A foreclosure is a serious legal proceeding in which the homeowner is in the process of having their home taken away from them. Because of this, courts generally pay a great deal of attention to foreclosure proceedings and make sure that all parties perform to the strict letter of the law. While a foreclosure usually indicates that the individual is unable to continue to pay the promissory note or mortgage on their property, it does not necessarily always lead to an individual losing their home. In order to foreclose on a property the lender must strictly follow all foreclosure requirements according to state law. If the lender violates this process, it provides grounds for the homeowner to stop the foreclosure process.
Generally, the lender must follow specific steps to initiate, follow through, and finalize a foreclosure. Initially, a lender must typically inform the homeowner about their options for mediation regarding missed payments on the mortgage or promissory note. The lender also must provide the homeowner with referrals to counseling agencies and legal programs that provide options to avoid foreclosure, depending on the particular state the foreclosure is being initiated in. Failure to follow the specific guidelines set forth by state law may allow the homeowner to challenge the foreclosure.

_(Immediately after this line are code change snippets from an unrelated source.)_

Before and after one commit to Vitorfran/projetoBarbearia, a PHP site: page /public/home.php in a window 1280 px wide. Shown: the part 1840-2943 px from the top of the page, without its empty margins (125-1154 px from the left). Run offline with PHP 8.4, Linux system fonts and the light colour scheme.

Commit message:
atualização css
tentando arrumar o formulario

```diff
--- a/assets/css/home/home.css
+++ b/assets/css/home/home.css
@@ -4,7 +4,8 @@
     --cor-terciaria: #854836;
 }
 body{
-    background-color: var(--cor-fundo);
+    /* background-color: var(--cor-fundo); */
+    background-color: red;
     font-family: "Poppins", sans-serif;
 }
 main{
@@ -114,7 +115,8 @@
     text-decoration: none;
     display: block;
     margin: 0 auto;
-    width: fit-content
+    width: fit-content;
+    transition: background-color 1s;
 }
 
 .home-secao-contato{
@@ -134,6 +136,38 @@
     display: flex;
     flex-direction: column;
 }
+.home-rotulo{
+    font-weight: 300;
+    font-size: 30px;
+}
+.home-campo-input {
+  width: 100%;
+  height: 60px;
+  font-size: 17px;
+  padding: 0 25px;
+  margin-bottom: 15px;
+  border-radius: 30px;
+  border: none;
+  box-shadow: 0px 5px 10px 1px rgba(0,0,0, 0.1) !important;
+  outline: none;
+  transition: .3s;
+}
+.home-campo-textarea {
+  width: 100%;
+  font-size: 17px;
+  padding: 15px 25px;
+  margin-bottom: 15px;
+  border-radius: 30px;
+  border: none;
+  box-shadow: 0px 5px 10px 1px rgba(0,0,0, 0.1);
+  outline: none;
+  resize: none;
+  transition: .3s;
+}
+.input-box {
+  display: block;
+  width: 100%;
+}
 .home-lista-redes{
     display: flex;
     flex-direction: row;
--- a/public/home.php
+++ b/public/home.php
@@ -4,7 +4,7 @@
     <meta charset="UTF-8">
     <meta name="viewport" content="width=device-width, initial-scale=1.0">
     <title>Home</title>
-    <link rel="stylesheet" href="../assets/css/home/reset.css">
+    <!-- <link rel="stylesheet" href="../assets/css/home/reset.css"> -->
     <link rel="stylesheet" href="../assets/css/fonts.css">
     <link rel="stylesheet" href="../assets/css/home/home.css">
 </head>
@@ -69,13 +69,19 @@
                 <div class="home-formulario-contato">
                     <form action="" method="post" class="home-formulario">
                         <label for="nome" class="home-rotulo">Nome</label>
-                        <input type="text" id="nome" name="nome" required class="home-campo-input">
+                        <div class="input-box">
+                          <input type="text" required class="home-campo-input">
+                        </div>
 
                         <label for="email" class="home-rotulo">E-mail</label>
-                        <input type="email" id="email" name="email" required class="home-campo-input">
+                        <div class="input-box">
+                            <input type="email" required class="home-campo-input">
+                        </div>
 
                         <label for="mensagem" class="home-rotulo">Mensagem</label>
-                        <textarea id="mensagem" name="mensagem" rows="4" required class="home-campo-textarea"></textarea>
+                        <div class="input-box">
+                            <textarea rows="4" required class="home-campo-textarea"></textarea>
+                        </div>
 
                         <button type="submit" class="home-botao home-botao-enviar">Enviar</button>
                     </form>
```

The next step in the foreclosure process requires the lender to send a breach letter to the homeowner informing them that they are in default of their loan or promissory note. The breach letter will detail the actual default, what is required to cure the default, the date by which this action must occur, and that failure to do so will result in the sale of the property. Once the breach letter has been sent, the lender must provide a notice that details the timeline of the foreclosure, which will include all of the important milestones and their dates as the foreclosure process proceeds up until the actual time of sale.
All notices that the lender is required to deliver generally must contain specific information as well as specific time limits that give the homeowner all of the information they might need to cure the default at any time during the foreclosure proceeding. It is important to note that at any time during a foreclosure, the homeowner has the option to repay the outstanding balance on the mortgage or promissory note which will immediately cure the default and stop foreclosure proceedings.
Depending on the specific requirements of the state law, if the lender does not follow each particular procedure exactly as it is set forth in the law or violates strict timelines in any way, the homeowner may have the opportunity to force the lender to restart the foreclosure proceedings. While this will not prevent eventual foreclosure from occurring, it can buy a homeowner the time they need to get back on their feet financially and get current with their mortgage or promissory note. Homeowners should always be aware of their rights during foreclosure proceedings and consult with an attorney if they feel that the lender has failed to adhere to the requirements set forth by the law covering foreclosure proceedings.